◆ **Recorded information**
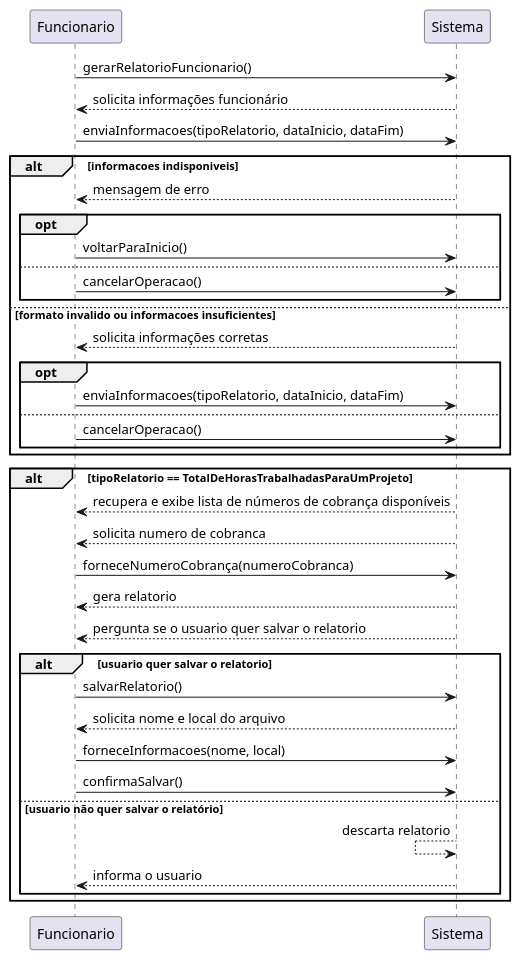
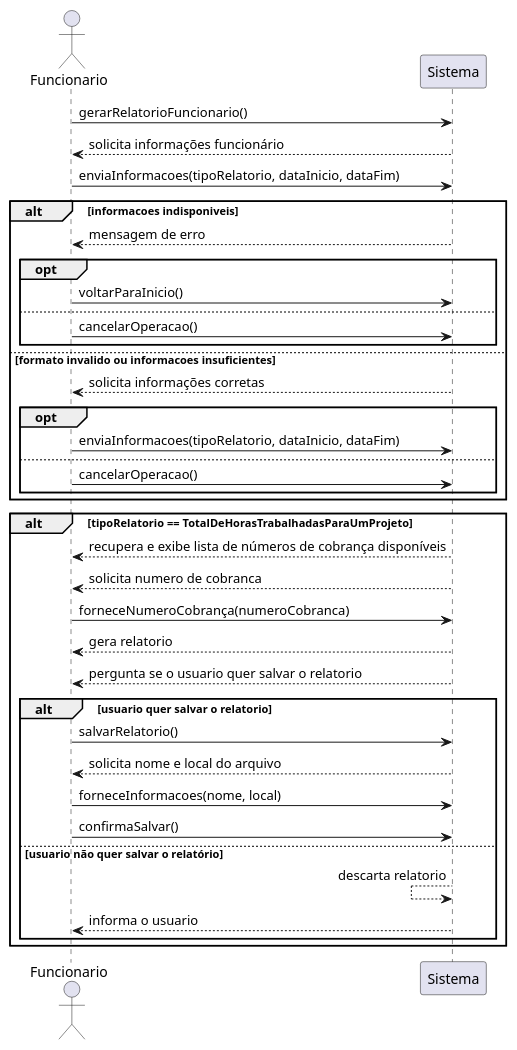
The diagram in casos_de_uso/caso-3/3-DSS.plantuml (tikaradate/CI1163-Design_de_Software), drawn with PlantUML before and after one commit. The commit also changed 1 other file, not shown here.

```diff
--- a/casos_de_uso/caso-3/3-DSS.plantuml
+++ b/casos_de_uso/caso-3/3-DSS.plantuml
@@ -1,43 +1,46 @@
 @startuml Caso3
+
+actor Funcionario as Funcionario
+
 Funcionario ->  Sistema : gerarRelatorioFuncionario()
 Funcionario <-- Sistema : solicita informações funcionário
 Funcionario ->  Sistema : enviaInformacoes(tipoRelatorio, dataInicio, dataFim)
 
 alt informacoes indisponiveis
     Funcionario <-- Sistema : mensagem de erro
     opt 
         Funcionario -> Sistema : voltarParaInicio()
     else 
         Funcionario -> Sistema : cancelarOperacao() 
     end
 
 else formato invalido ou informacoes insuficientes
 
     Funcionario <-- Sistema : solicita informações corretas
 
     opt
         Funcionario -> Sistema : enviaInformacoes(tipoRelatorio, dataInicio, dataFim)
     else 
         Funcionario -> Sistema : cancelarOperacao() 
     end
 end 
 
 alt tipoRelatorio == TotalDeHorasTrabalhadasParaUmProjeto
     Funcionario <-- Sistema : recupera e exibe lista de números de cobrança disponíveis
     Funcionario <-- Sistema : solicita numero de cobranca
     Funcionario ->  Sistema : forneceNumeroCobrança(numeroCobranca)
     Funcionario <-- Sistema : gera relatorio 
     Funcionario <-- Sistema : pergunta se o usuario quer salvar o relatorio
 
     alt usuario quer salvar o relatorio
         Funcionario ->  Sistema : salvarRelatorio()
         Funcionario <-- Sistema : solicita nome e local do arquivo
         Funcionario ->  Sistema : forneceInformacoes(nome, local)
         Funcionario ->  Sistema : confirmaSalvar()
     else usuario não quer salvar o relatório
         Sistema     <-- Sistema : descarta relatorio
         Funcionario <-- Sistema : informa o usuario
     end
 
 end
 @enduml
```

◆ **Requirement**
Write out the records shown above exactly, but do not include any images.

◆ **Reply**
The diagram in casos_de_uso/caso-3/3-DSS.plantuml (tikaradate/CI1163-Design_de_Software), drawn with PlantUML before and after one commit. The commit also changed 1 other file, not shown here.

```diff
--- a/casos_de_uso/caso-3/3-DSS.plantuml
+++ b/casos_de_uso/caso-3/3-DSS.plantuml
@@ -1,43 +1,46 @@
 @startuml Caso3
+
+actor Funcionario as Funcionario
+
 Funcionario ->  Sistema : gerarRelatorioFuncionario()
 Funcionario <-- Sistema : solicita informações funcionário
 Funcionario ->  Sistema : enviaInformacoes(tipoRelatorio, dataInicio, dataFim)
 
 alt informacoes indisponiveis
     Funcionario <-- Sistema : mensagem de erro
     opt 
         Funcionario -> Sistema : voltarParaInicio()
     else 
         Funcionario -> Sistema : cancelarOperacao() 
     end
 
 else formato invalido ou informacoes insuficientes
 
     Funcionario <-- Sistema : solicita informações corretas
 
     opt
         Funcionario -> Sistema : enviaInformacoes(tipoRelatorio, dataInicio, dataFim)
     else 
         Funcionario -> Sistema : cancelarOperacao() 
     end
 end 
 
 alt tipoRelatorio == TotalDeHorasTrabalhadasParaUmProjeto
     Funcionario <-- Sistema : recupera e exibe lista de números de cobrança disponíveis
     Funcionario <-- Sistema : solicita numero de cobranca
     Funcionario ->  Sistema : forneceNumeroCobrança(numeroCobranca)
     Funcionario <-- Sistema : gera relatorio 
     Funcionario <-- Sistema : pergunta se o usuario quer salvar o relatorio
 
     alt usuario quer salvar o relatorio
         Funcionario ->  Sistema : salvarRelatorio()
         Funcionario <-- Sistema : solicita nome e local do arquivo
         Funcionario ->  Sistema : forneceInformacoes(nome, local)
         Funcionario ->  Sistema : confirmaSalvar()
     else usuario não quer salvar o relatório
         Sistema     <-- Sistema : descarta relatorio
         Funcionario <-- Sistema : informa o usuario
     end
 
 end
 @enduml
```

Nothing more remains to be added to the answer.